They thundered through the high passes of the Continental Divide, those rolling drums of doom, heralding the attack of the Purple Emperor’s mighty armies which had conquered all of Eastern America to the Rockies. Rallying to hold the Divide, Operator #5, alone with a handful of weary, starving defenders, pits himself against Rudolph’s unconquered destroying hordes, his only weapon the strategy of bold and desperate men with their backs to an alien seat.
Originally written by master pulpsmith Frederick C. Davis, Operator #5 was a clear forerunner of the spy genre, which exploded in the 1960s when President John F. Kennedy happened to remark that he enjoyed reading Ian Fleming’s James Bond novels. Soon, America was surrounded by spies. The Man from U.N.C.L.E., Our Man Flint, and Nick Carter, Killmaster were just a few of the most prolific. Jimmy Christopher was on the job a generation before them all, blazing the espionage trail, and keeping America safe from fascism and other wicked isms.
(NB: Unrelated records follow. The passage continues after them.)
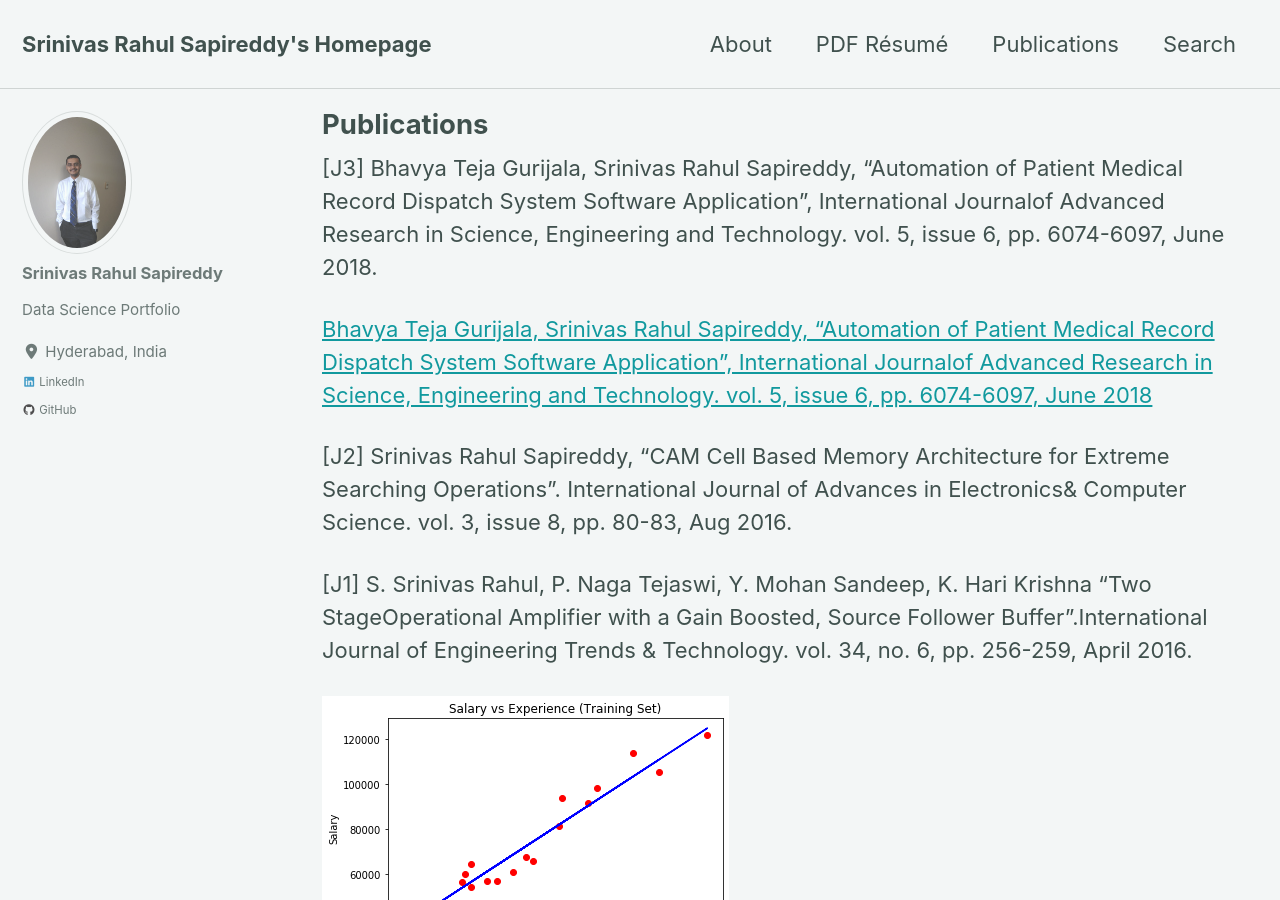
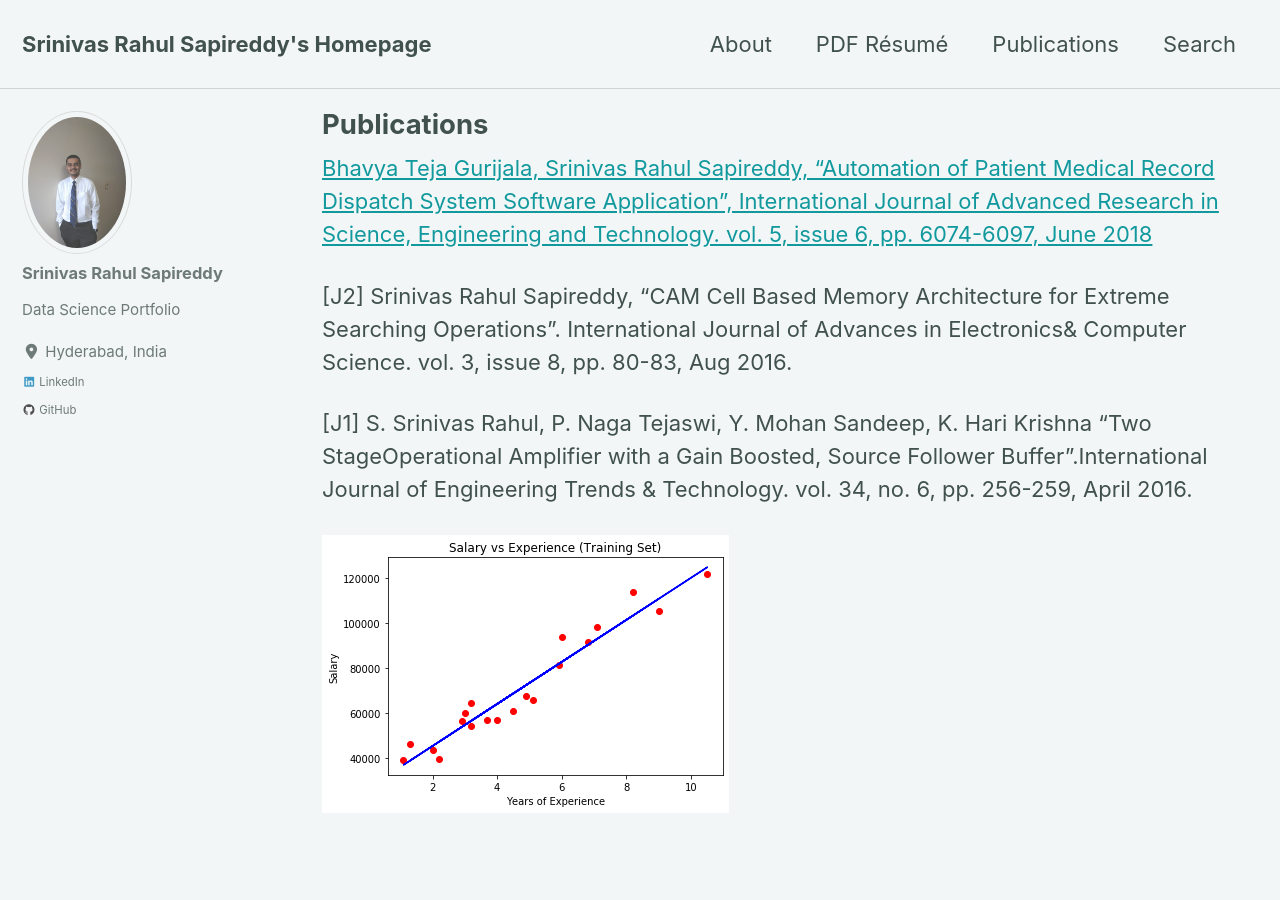
Before and after one commit to srsapireddy/srsapireddy.github.io, a Jekyll site: the page built from _pages/publications.md, in a window 1280 px wide and 900 px high. Built offline with Jekyll 4.4.1, drawn with Linux system fonts in a browser that asks for light colours; cached includes are drawn as plain includes; nearby versions of some CDN libraries.

Commit message:
new gith

```diff
--- a/_pages/publications.md
+++ b/_pages/publications.md
@@ -3,9 +3,7 @@ title: "Publications"
 permalink: /publications/
 ---
 
-[J3] Bhavya Teja Gurijala, Srinivas Rahul Sapireddy, “Automation of Patient Medical Record Dispatch System Software Application”, International Journalof Advanced Research in Science, Engineering and Technology. vol. 5, issue 6, pp. 6074-6097, June 2018.
-
-[Bhavya Teja Gurijala, Srinivas Rahul Sapireddy, “Automation of Patient Medical Record Dispatch System Software Application”, International Journalof Advanced Research in Science, Engineering and Technology. vol. 5, issue 6, pp. 6074-6097, June 2018](http://www.ijarset.com/upload/2018/june/11-IJARSET-_rahul-modified.pdf)
+[ Bhavya Teja Gurijala, Srinivas Rahul Sapireddy, “Automation of Patient Medical Record Dispatch System Software Application”, International Journal of Advanced Research in Science, Engineering and Technology. vol. 5, issue 6, pp. 6074-6097, June 2018](http://www.ijarset.com/upload/2018/june/11-IJARSET-_rahul-modified.pdf)
 
 [J2] Srinivas Rahul Sapireddy, “CAM Cell Based Memory Architecture for Extreme Searching Operations”. International Journal of Advances in Electronics& Computer Science. vol. 3, issue 8, pp. 80-83, Aug 2016.
 
```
What makes Operator #5 richer than even those characters, however, is how well the concept handled the hard left turn of the Purple Invasion. Jimmy’s transition from spy to rebel leader not only worked, but it made this rather run of the mill character a Pulp classic and affected pulp storytelling thereafter.
The goose-stepping armies of the Purple Emperor massed in the passes of the Continental Divide, ready to swoop down upon the last defenders of American soil and drive them relentlessly westward into the sea. Grimly the besieged force, without guns or supplies, awaited the attack they could not hope to hold off. Then Operator #5 played his last card — a daring dash into the Occupied Territory, where his life was worth a province to the man who could deliver him into the eager hands of a torture-mad emperor!